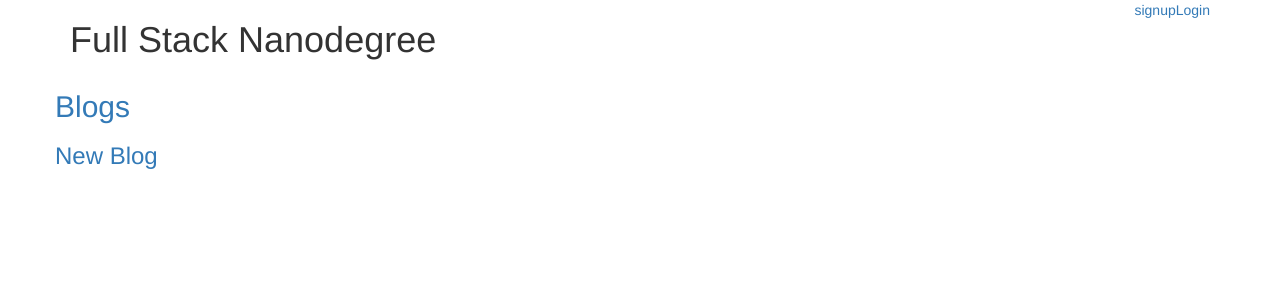
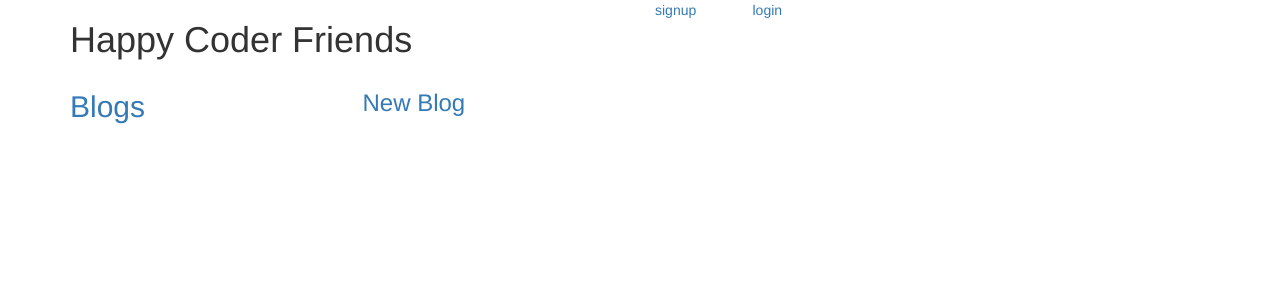
Before and after one commit to runnphoenix/udacity_fullstack_proj3, a Python web app: template templates/blogs.html in a window 1280 px wide. Shown: the top 300 px of the page. Run offline with Jinja, Linux system fonts and the light colour scheme; the template is opened without the code that fills it, so the values that code supplies are empty; some libraries are stand-ins or nearby versions.

Commit message:
少量美化工作

```diff
--- a/templates/base.html
+++ b/templates/base.html
@@ -8,46 +8,35 @@
 		<!-- Bootstrap CSS File -->
 		<link type="text/css" rel="stylesheet" href="/bootstrap/css/bootstrap.css">
 
-		<title>Full Stack Nanodegree</title>
+		<title>Happy Coder Friends</title>
 	</head>
 	<body>
 		<div class="container">
 			<header class="row">
 				<div class="col-md-6">
-					<h1 style="float:left">Full Stack Nanodegree</h1>
+					<h1 style="float:left">Happy Coder Friends</h1>
 				</div>
-				<div class="col-md-6">
-					<table style="float:right">
-						<tr>
-						{% if not logged %}
-							<td>
-								<a href="/signup">
-								signup
-								</a>
-							</td>
-							<td>
-								<a href="/login">
-								Login
-								</a>
-							</td>
-						{% else %}
-							<td>
-								<a href="/logout">
-								logout
-								</a>
-							</td>
-						{% endif %}
-						</tr>
-					</table>
+
+				<div class="col-md-1">
+					{% if not logged %}
+						<a href="/signup">signup</a>
+					{% endif %}
+				</div>
+				<div class="col-md-1">
+					{% if not logged %}
+						<a href="/login">login</a>
+					{% else %}
+						<a href="/logout">logout</a>
+					{% endif %}
 				</div>
 			</header>
 
-			<section class="row">
+			<section>
 				{% block userAccount %}
 				{% endblock %}
 			</section>
 
-			<section class="row">
+			<section>
 				{% block blog %}
 				{% endblock %}
 			</section>
--- a/templates/blogBase.html
+++ b/templates/blogBase.html
@@ -1,13 +1,15 @@
 {% extends "base.html" %}
 
 {% block blog %}
-	<a href="/blog" class="main-title">
-	<h2>Blogs</h2>
-	</a>
+	<div class="row">
+		<a href="/blog" class="main-title col-md-3">
+		<h2>Blogs</h2>
+		</a>
 
-	<a href="/blog/newpost" class="main-title">
-	<h3>New Blog</h3>
-	</a>
+		<a href="/blog/newpost" class="main-title col-md-3">
+		<h3>New Blog</h3>
+		</a>
+	</div>
 
 	<div>
 	{% block content %}
--- a/templates/blogs.html
+++ b/templates/blogs.html
@@ -2,16 +2,18 @@
 
 {% block content %}
 	{% for blog in blogs %}
+		<br><br>
 		<div class="blog">
+			<div class="row">
+				<a class="col-md-3" href="/blog/{{blog.key().id()}}">{{blog.title}}</a>
+				<div class="col-md-1">{{blog.author}}</div>
+				<div class="blog-created col-md-2" style="display:block">{{blog.created.strftime("%b %d, %Y")}}</div>
+			</div>
 
-			<a href="/blog/{{blog.key().id()}}">{{blog.title}}</a>
-			<div>{{blog.author}}</div>
-			<div class="blog-created" style="display:block">{{blog.created.strftime("%b %d, %Y")}}</div>
-
+			<div class="row">
+				<pre class="blog-content col-md-12">{{blog.content}}</pre>
+			</div>
 			<hr>
-			<pre class="blog-content">{{blog.content}}</pre>
-			<br><br>
-
 		</div>
 	{% endfor %}
 {% endblock %}
```
Also changed, not shown: templates/welcome.html (+7 -3 lines), 2 other files.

::::::::

## PROBLEM TO SOLVE
Find the word "left" in the material, then list each line that holds it.

## RESULT OF THIS TASK
-					<h1 style="float:left">Full Stack Nanodegree</h1>
+					<h1 style="float:left">Happy Coder Friends</h1>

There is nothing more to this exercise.